A complete copy of the entries, exactly as written, is the expected result.
START Provided records
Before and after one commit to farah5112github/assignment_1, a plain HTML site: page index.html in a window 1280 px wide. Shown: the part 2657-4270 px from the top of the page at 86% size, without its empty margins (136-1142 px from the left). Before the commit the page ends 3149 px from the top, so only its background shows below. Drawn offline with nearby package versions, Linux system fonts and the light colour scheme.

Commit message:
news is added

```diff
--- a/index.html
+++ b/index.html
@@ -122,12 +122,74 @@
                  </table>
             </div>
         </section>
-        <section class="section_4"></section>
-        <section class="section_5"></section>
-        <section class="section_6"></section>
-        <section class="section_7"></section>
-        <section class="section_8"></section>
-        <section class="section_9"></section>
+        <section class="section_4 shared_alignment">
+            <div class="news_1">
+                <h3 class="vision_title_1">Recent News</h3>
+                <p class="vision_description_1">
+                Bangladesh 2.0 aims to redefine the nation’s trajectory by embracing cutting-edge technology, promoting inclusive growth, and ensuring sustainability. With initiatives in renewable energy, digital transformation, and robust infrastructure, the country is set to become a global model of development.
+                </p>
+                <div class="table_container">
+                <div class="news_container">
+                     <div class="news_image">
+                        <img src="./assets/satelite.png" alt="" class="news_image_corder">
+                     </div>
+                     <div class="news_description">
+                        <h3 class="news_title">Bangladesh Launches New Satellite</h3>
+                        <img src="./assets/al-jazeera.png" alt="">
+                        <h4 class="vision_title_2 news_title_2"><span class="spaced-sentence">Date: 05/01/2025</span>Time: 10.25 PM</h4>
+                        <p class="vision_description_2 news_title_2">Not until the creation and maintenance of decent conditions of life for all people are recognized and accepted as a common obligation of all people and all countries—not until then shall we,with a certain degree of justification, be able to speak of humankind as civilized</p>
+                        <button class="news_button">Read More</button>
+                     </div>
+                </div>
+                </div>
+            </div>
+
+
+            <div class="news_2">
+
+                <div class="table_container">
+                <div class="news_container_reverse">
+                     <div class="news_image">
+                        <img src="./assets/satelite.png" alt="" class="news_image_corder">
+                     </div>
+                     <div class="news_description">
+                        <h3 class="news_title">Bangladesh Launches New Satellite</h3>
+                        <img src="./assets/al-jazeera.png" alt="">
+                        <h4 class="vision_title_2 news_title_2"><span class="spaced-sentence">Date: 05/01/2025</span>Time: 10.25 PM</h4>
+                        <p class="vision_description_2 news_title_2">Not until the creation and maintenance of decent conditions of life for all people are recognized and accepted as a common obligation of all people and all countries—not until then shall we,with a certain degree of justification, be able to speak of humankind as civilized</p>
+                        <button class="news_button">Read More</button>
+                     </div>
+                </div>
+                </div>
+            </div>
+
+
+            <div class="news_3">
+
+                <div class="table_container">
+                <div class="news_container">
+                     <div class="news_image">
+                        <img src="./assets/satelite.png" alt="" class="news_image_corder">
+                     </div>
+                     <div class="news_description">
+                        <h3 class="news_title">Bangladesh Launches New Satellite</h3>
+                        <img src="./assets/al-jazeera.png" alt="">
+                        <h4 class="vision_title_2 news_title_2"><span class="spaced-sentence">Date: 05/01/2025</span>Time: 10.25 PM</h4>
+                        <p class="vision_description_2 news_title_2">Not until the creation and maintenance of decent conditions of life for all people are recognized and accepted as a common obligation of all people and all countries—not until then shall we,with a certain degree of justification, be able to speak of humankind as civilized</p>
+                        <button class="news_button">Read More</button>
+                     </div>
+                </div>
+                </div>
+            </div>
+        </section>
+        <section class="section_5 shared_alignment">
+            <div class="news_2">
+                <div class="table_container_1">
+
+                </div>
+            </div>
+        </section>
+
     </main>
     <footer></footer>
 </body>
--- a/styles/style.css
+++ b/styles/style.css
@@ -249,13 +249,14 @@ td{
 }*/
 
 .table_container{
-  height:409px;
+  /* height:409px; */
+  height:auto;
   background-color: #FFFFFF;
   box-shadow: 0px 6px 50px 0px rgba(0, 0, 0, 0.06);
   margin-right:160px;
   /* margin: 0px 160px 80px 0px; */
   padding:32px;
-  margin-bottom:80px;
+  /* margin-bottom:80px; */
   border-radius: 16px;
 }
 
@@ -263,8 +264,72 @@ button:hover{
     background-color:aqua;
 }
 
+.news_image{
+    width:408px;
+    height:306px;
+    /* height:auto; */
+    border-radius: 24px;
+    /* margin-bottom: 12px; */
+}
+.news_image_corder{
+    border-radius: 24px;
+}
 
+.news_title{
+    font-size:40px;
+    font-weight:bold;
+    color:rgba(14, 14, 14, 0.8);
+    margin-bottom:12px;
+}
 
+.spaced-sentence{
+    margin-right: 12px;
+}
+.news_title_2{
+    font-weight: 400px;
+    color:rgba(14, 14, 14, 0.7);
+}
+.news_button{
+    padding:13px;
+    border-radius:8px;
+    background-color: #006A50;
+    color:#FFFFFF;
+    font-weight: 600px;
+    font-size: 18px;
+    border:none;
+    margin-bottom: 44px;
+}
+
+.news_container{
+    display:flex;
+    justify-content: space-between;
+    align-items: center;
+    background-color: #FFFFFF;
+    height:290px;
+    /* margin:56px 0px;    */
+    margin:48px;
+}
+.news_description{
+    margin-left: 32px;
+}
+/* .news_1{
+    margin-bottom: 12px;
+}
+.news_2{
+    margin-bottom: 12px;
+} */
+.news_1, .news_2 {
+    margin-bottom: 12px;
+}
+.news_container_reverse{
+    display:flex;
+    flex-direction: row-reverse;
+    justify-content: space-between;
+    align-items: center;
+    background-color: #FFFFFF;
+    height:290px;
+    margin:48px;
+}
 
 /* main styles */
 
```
END Provided records
■ **Exercise solution**:
Before and after one commit to farah5112github/assignment_1, a plain HTML site: page index.html in a window 1280 px wide. Shown: the part 2657-4270 px from the top of the page at 86% size, without its empty margins (136-1142 px from the left). Before the commit the page ends 3149 px from the top, so only its background shows below. Drawn offline with nearby package versions, Linux system fonts and the light colour scheme.

Commit message:
news is added

```diff
--- a/index.html
+++ b/index.html
@@ -122,12 +122,74 @@
                  </table>
             </div>
         </section>
-        <section class="section_4"></section>
-        <section class="section_5"></section>
-        <section class="section_6"></section>
-        <section class="section_7"></section>
-        <section class="section_8"></section>
-        <section class="section_9"></section>
+        <section class="section_4 shared_alignment">
+            <div class="news_1">
+                <h3 class="vision_title_1">Recent News</h3>
+                <p class="vision_description_1">
+                Bangladesh 2.0 aims to redefine the nation’s trajectory by embracing cutting-edge technology, promoting inclusive growth, and ensuring sustainability. With initiatives in renewable energy, digital transformation, and robust infrastructure, the country is set to become a global model of development.
+                </p>
+                <div class="table_container">
+                <div class="news_container">
+                     <div class="news_image">
+                        <img src="./assets/satelite.png" alt="" class="news_image_corder">
+                     </div>
+                     <div class="news_description">
+                        <h3 class="news_title">Bangladesh Launches New Satellite</h3>
+                        <img src="./assets/al-jazeera.png" alt="">
+                        <h4 class="vision_title_2 news_title_2"><span class="spaced-sentence">Date: 05/01/2025</span>Time: 10.25 PM</h4>
+                        <p class="vision_description_2 news_title_2">Not until the creation and maintenance of decent conditions of life for all people are recognized and accepted as a common obligation of all people and all countries—not until then shall we,with a certain degree of justification, be able to speak of humankind as civilized</p>
+                        <button class="news_button">Read More</button>
+                     </div>
+                </div>
+                </div>
+            </div>
+
+
+            <div class="news_2">
+
+                <div class="table_container">
+                <div class="news_container_reverse">
+                     <div class="news_image">
+                        <img src="./assets/satelite.png" alt="" class="news_image_corder">
+                     </div>
+                     <div class="news_description">
+                        <h3 class="news_title">Bangladesh Launches New Satellite</h3>
+                        <img src="./assets/al-jazeera.png" alt="">
+                        <h4 class="vision_title_2 news_title_2"><span class="spaced-sentence">Date: 05/01/2025</span>Time: 10.25 PM</h4>
+                        <p class="vision_description_2 news_title_2">Not until the creation and maintenance of decent conditions of life for all people are recognized and accepted as a common obligation of all people and all countries—not until then shall we,with a certain degree of justification, be able to speak of humankind as civilized</p>
+                        <button class="news_button">Read More</button>
+                     </div>
+                </div>
+                </div>
+            </div>
+
+
+            <div class="news_3">
+
+                <div class="table_container">
+                <div class="news_container">
+                     <div class="news_image">
+                        <img src="./assets/satelite.png" alt="" class="news_image_corder">
+                     </div>
+                     <div class="news_description">
+                        <h3 class="news_title">Bangladesh Launches New Satellite</h3>
+                        <img src="./assets/al-jazeera.png" alt="">
+                        <h4 class="vision_title_2 news_title_2"><span class="spaced-sentence">Date: 05/01/2025</span>Time: 10.25 PM</h4>
+                        <p class="vision_description_2 news_title_2">Not until the creation and maintenance of decent conditions of life for all people are recognized and accepted as a common obligation of all people and all countries—not until then shall we,with a certain degree of justification, be able to speak of humankind as civilized</p>
+                        <button class="news_button">Read More</button>
+                     </div>
+                </div>
+                </div>
+            </div>
+        </section>
+        <section class="section_5 shared_alignment">
+            <div class="news_2">
+                <div class="table_container_1">
+
+                </div>
+            </div>
+        </section>
+
     </main>
     <footer></footer>
 </body>
--- a/styles/style.css
+++ b/styles/style.css
@@ -249,13 +249,14 @@ td{
 }*/
 
 .table_container{
-  height:409px;
+  /* height:409px; */
+  height:auto;
   background-color: #FFFFFF;
   box-shadow: 0px 6px 50px 0px rgba(0, 0, 0, 0.06);
   margin-right:160px;
   /* margin: 0px 160px 80px 0px; */
   padding:32px;
-  margin-bottom:80px;
+  /* margin-bottom:80px; */
   border-radius: 16px;
 }
 
@@ -263,8 +264,72 @@ button:hover{
     background-color:aqua;
 }
 
+.news_image{
+    width:408px;
+    height:306px;
+    /* height:auto; */
+    border-radius: 24px;
+    /* margin-bottom: 12px; */
+}
+.news_image_corder{
+    border-radius: 24px;
+}
 
+.news_title{
+    font-size:40px;
+    font-weight:bold;
+    color:rgba(14, 14, 14, 0.8);
+    margin-bottom:12px;
+}
 
+.spaced-sentence{
+    margin-right: 12px;
+}
+.news_title_2{
+    font-weight: 400px;
+    color:rgba(14, 14, 14, 0.7);
+}
+.news_button{
+    padding:13px;
+    border-radius:8px;
+    background-color: #006A50;
+    color:#FFFFFF;
+    font-weight: 600px;
+    font-size: 18px;
+    border:none;
+    margin-bottom: 44px;
+}
+
+.news_container{
+    display:flex;
+    justify-content: space-between;
+    align-items: center;
+    background-color: #FFFFFF;
+    height:290px;
+    /* margin:56px 0px;    */
+    margin:48px;
+}
+.news_description{
+    margin-left: 32px;
+}
+/* .news_1{
+    margin-bottom: 12px;
+}
+.news_2{
+    margin-bottom: 12px;
+} */
+.news_1, .news_2 {
+    margin-bottom: 12px;
+}
+.news_container_reverse{
+    display:flex;
+    flex-direction: row-reverse;
+    justify-content: space-between;
+    align-items: center;
+    background-color: #FFFFFF;
+    height:290px;
+    margin:48px;
+}
 
 /* main styles */
 
```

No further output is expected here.